* _WORK INSTRUCTION_:
The answer must be every line of the records below that holds the word "cpuBar".

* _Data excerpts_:

[Start of section]

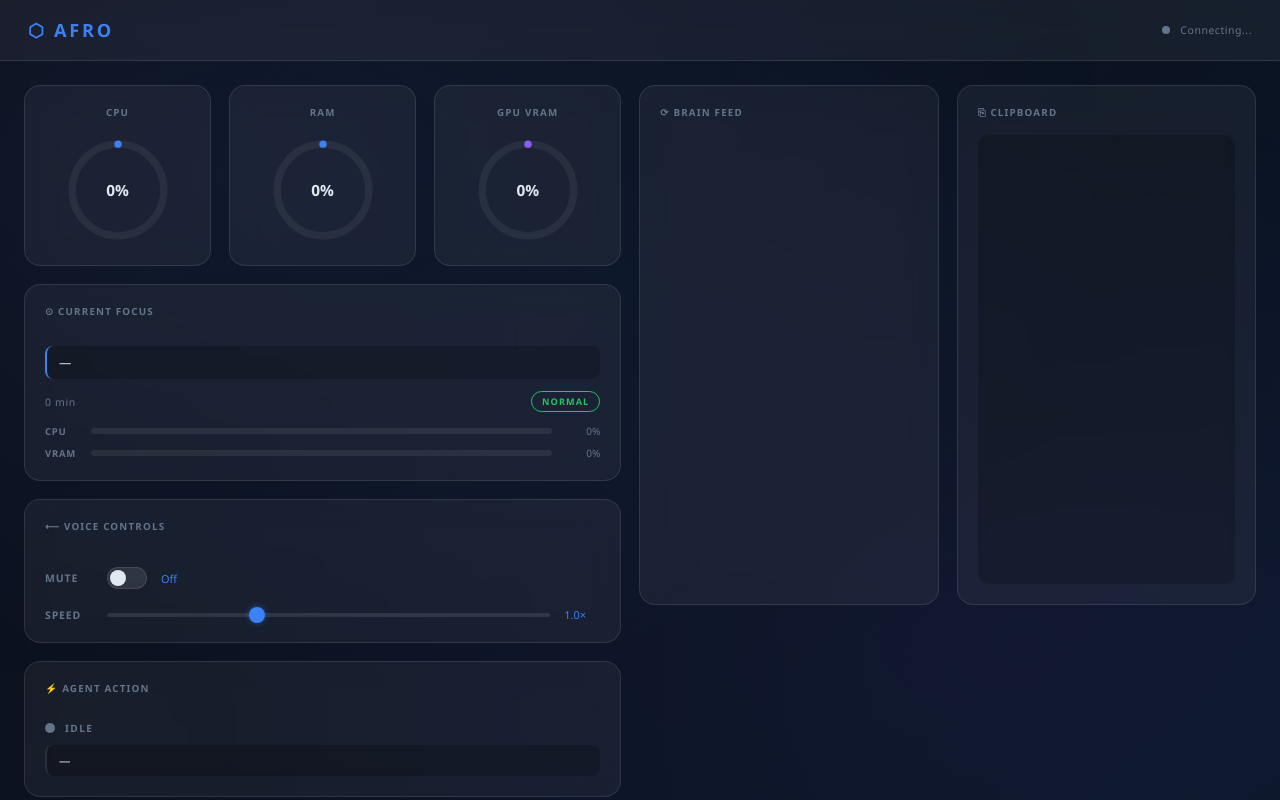
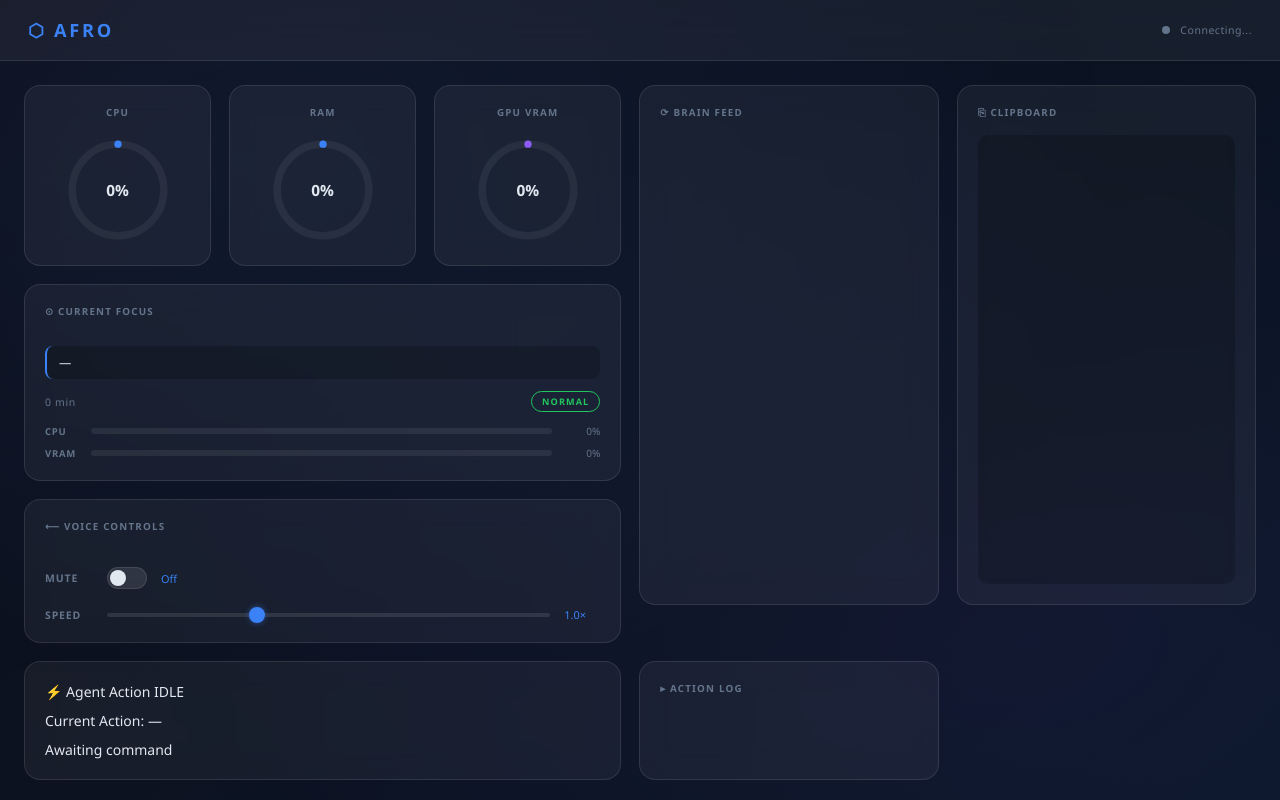
Before and after one commit to haricodes2970/Afro-Ai, a Flask app: page / in a window 1280 px wide. Run offline with Flask 3, Linux system fonts and the light colour scheme; some libraries are stand-ins or nearby versions.

Commit message:
feat(ui): add Aura action card and live action log to dashboard
Co-Authored-By: Claude Sonnet 4.6 <noreply@anthropic.com>

```diff
--- a/templates/index.html
+++ b/templates/index.html
@@ -57,6 +57,18 @@
       </div>
     </div>
 
+    <!-- Brain Feed -->
+    <div class="card feed-card">
+      <h3>⟳ Brain Feed</h3>
+      <ul id="brainFeed"></ul>
+    </div>
+
+    <!-- Clipboard Preview -->
+    <div class="card clip-card">
+      <h3>⎘ Clipboard</h3>
+      <pre id="clipPreview"></pre>
+    </div>
+
     <!-- Focus Tracker -->
     <div class="card focus-card">
       <h3>⊙ Current Focus</h3>
@@ -83,26 +95,25 @@
       </div>
     </div>
 
-    <!-- Brain Feed -->
-    <div class="card feed-card">
-      <h3>⟳ Brain Feed</h3>
-      <ul id="brainFeed"></ul>
+    <!-- Aura Action Card -->
+    <div class="card action-card state-idle" id="action-card">
+      <div class="aura-header">
+        <span class="aura-label">⚡ Agent Action</span>
+        <span class="aura-state-badge" id="auraStateBadge">IDLE</span>
+      </div>
+      <div class="aura-action-text" id="auraActionText">
+        Current Action: <span id="currentActionSpan">—</span>
+      </div>
+      <div class="aura-dot-row">
+        <span class="aura-dot" id="auraDot"></span>
+        <span class="aura-dot-label" id="auraDotLabel">Awaiting command</span>
+      </div>
     </div>
 
-    <!-- Clipboard Preview -->
-    <div class="card clip-card">
-      <h3>⎘ Clipboard</h3>
-      <pre id="clipPreview"></pre>
-    </div>
-
-    <!-- Agent Action Indicator -->
-    <div class="card action-card" id="actionCard">
-      <h3>⚡ Agent Action</h3>
-      <div class="action-status-row">
-        <span class="action-status-dot" id="actionDot"></span>
-        <span class="action-status-label" id="actionStatus">IDLE</span>
-      </div>
-      <div class="action-text" id="actionText">—</div>
+    <!-- Action Log -->
+    <div class="card action-log-card">
+      <h3>▸ Action Log</h3>
+      <div id="action-log"></div>
     </div>
 
     <!-- Voice Controls -->
@@ -147,6 +158,7 @@
       document.getElementById("statusLabel").textContent = "Disconnected";
     });
 
+    // ── Gauge helpers ─────────────────────────────────────────────
     function setArc(arcId, valId, pct) {
       const circ = 314;
       const used = (pct / 100) * circ;
@@ -161,16 +173,70 @@
     function setBar(fillId, valId, pct, status) {
       const fill = document.getElementById(fillId);
       const val  = document.getElementById(valId);
-      fill.style.width  = Math.min(pct, 100).toFixed(1) + "%";
+      fill.style.width      = Math.min(pct, 100).toFixed(1) + "%";
       fill.style.background = STATUS_COLOR[status] || STATUS_COLOR.NORMAL;
-      val.textContent = pct.toFixed(1) + "%";
+      val.textContent       = pct.toFixed(1) + "%";
     }
 
+    // ── Action card (Aura) ────────────────────────────────────────
+    const _AURA_LABELS = {
+      IDLE:    "Awaiting command",
+      RUNNING: "Processing...",
+      FAILED:  "Error detected",
+      SUCCESS: "Completed",
+    };
+
+    let _lastAction = "";
+
+    function updateActionCard(status, action) {
+      const card   = document.getElementById("action-card");
+      const badge  = document.getElementById("auraStateBadge");
+      const span   = document.getElementById("currentActionSpan");
+      const dot    = document.getElementById("auraDot");
+      const dlabel = document.getElementById("auraDotLabel");
+
+      // Normalise: treat SUCCESS as IDLE visually
+      const auraState = (status === "SUCCESS") ? "IDLE" : status;
+
+      card.className = `card action-card state-${auraState.toLowerCase()}`;
+      badge.textContent  = status;
+      span.textContent   = action || "—";
+      dlabel.textContent = _AURA_LABELS[status] || status;
+
+      dot.className = "aura-dot" + (status === "RUNNING" ? " aura-dot-pulse" : "");
+    }
+
+    // ── Action log ────────────────────────────────────────────────
+    const _LOG_MAX = 100;
+    const _logEl   = document.getElementById("action-log");
+
+    function _ts() {
+      const d = new Date();
+      return d.toTimeString().slice(0, 8);
+    }
+
+    function appendLog(text, level) {
+      const line = document.createElement("div");
+      line.className = "log-line" + (level ? ` log-${level}` : "");
+      line.textContent = `[${_ts()}] ${text}`;
+      _logEl.appendChild(line);
+
+      // Trim buffer
+      while (_logEl.children.length > _LOG_MAX) {
+        _logEl.removeChild(_logEl.firstChild);
+      }
+
+      // Auto-scroll
+      _logEl.scrollTop = _logEl.scrollHeight;
+    }
+
+    // ── Telemetry handler ─────────────────────────────────────────
     socket.on("telemetry", (data) => {
       setArc("cpuArc", "cpuVal", data.cpu);
       setArc("ramArc", "ramVal", data.ram);
       setArc("gpuArc", "gpuVal", data.gpu);
 
+      // Brain feed
       const feed = document.getElementById("brainFeed");
       feed.innerHTML = "";
       (data.brain_feed || []).slice().reverse().forEach(msg => {
@@ -179,47 +245,51 @@
         feed.appendChild(li);
       });
 
-      const clip = document.getElementById("clipPreview");
-      clip.textContent = data.clipboard_preview || "—";
+      // Clipboard
+      document.getElementById("clipPreview").textContent =
+        data.clipboard_preview || "—";
 
       // Focus tracker
-      const status = data.health_status || "NORMAL";
-      const win    = data.active_window || "—";
-      const dur    = data.focus_duration_minutes || 0;
+      const healthStatus = data.health_status || "NORMAL";
+      const win          = data.active_window || "—";
+      const dur          = data.focus_duration_minutes || 0;
 
       document.getElementById("focusWindow").textContent =
         win.length > 60 ? win.slice(0, 57) + "…" : win;
       document.getElementById("focusDuration").textContent = dur + " min";
 
       const badge = document.getElementById("healthBadge");
-      badge.textContent = status;
-      badge.dataset.status = status;
-      badge.style.color = STATUS_COLOR[status] || STATUS_COLOR.NORMAL;
-      badge.style.borderColor = STATUS_COLOR[status] || STATUS_COLOR.NORMAL;
+      badge.textContent    = healthStatus;
+      badge.dataset.status = healthStatus;
+      badge.style.color    = STATUS_COLOR[healthStatus] || STATUS_COLOR.NORMAL;
+      badge.style.borderColor = STATUS_COLOR[healthStatus] || STATUS_COLOR.NORMAL;
 
-      setBar("cpuBar",  "cpuBarVal",  data.cpu, status);
-      setBar("gpuBar",  "gpuBarVal",  data.gpu, status);
+      setBar("cpuBar", "cpuBarVal", data.cpu, healthStatus);
+      setBar("gpuBar", "gpuBarVal", data.gpu, healthStatus);
 
-      // Agent action indicator
-      const execStatus  = data.execution_status || "IDLE";
-      const actionText  = data.current_action   || "—";
-      const actionCard  = document.getElementById("actionCard");
-      const actionDot   = document.getElementById("actionDot");
-      const actionLbl   = document.getElementById("actionStatus");
-      const actionTxt   = document.getElementById("actionText");
+      // Aura action card
+      const execStatus = data.execution_status || "IDLE";
+      const currAction = data.current_action   || "—";
 
-      actionLbl.textContent = execStatus;
-      actionTxt.textContent = actionText;
+      updateActionCard(execStatus, currAction);
 
-      actionCard.classList.remove("exec-idle", "exec-running", "exec-success", "exec-failed");
-      actionDot.classList.remove("pulse");
+      // Append to action log when action changes
+      if (currAction !== "—" && currAction !== _lastAction) {
+        const lvl = execStatus === "FAILED"  ? "error"
+                  : execStatus === "RUNNING" ? "run"
+                  : execStatus === "SUCCESS" ? "ok"
+                  : "info";
+        appendLog(`[${execStatus}] ${currAction}`, lvl);
+        _lastAction = currAction;
+      }
 
-      const cls = "exec-" + execStatus.toLowerCase();
-      actionCard.classList.add(cls);
-      if (execStatus === "RUNNING") actionDot.classList.add("pulse");
+      // Server-pushed log lines (if backend sends them)
+      if (Array.isArray(data.action_log)) {
+        data.action_log.forEach(line => appendLog(line, "info"));
+      }
     });
 
-    // Mute toggle
+    // ── Voice controls ────────────────────────────────────────────
     const muteToggle = document.getElementById("muteToggle");
     const muteHint   = document.getElementById("muteHint");
     muteToggle.addEventListener("change", () => {
@@ -228,7 +298,6 @@
       socket.emit("set_mute", { muted });
     });
 
-    // Speed slider
     const speedSlider = document.getElementById("speedSlider");
     const speedHint   = document.getElementById("speedHint");
     speedSlider.addEventListener("input", () => {
```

[End of section]

* _EXERCISE RESULT_:
-      setBar("cpuBar",  "cpuBarVal",  data.cpu, status);
+      setBar("cpuBar", "cpuBarVal", data.cpu, healthStatus);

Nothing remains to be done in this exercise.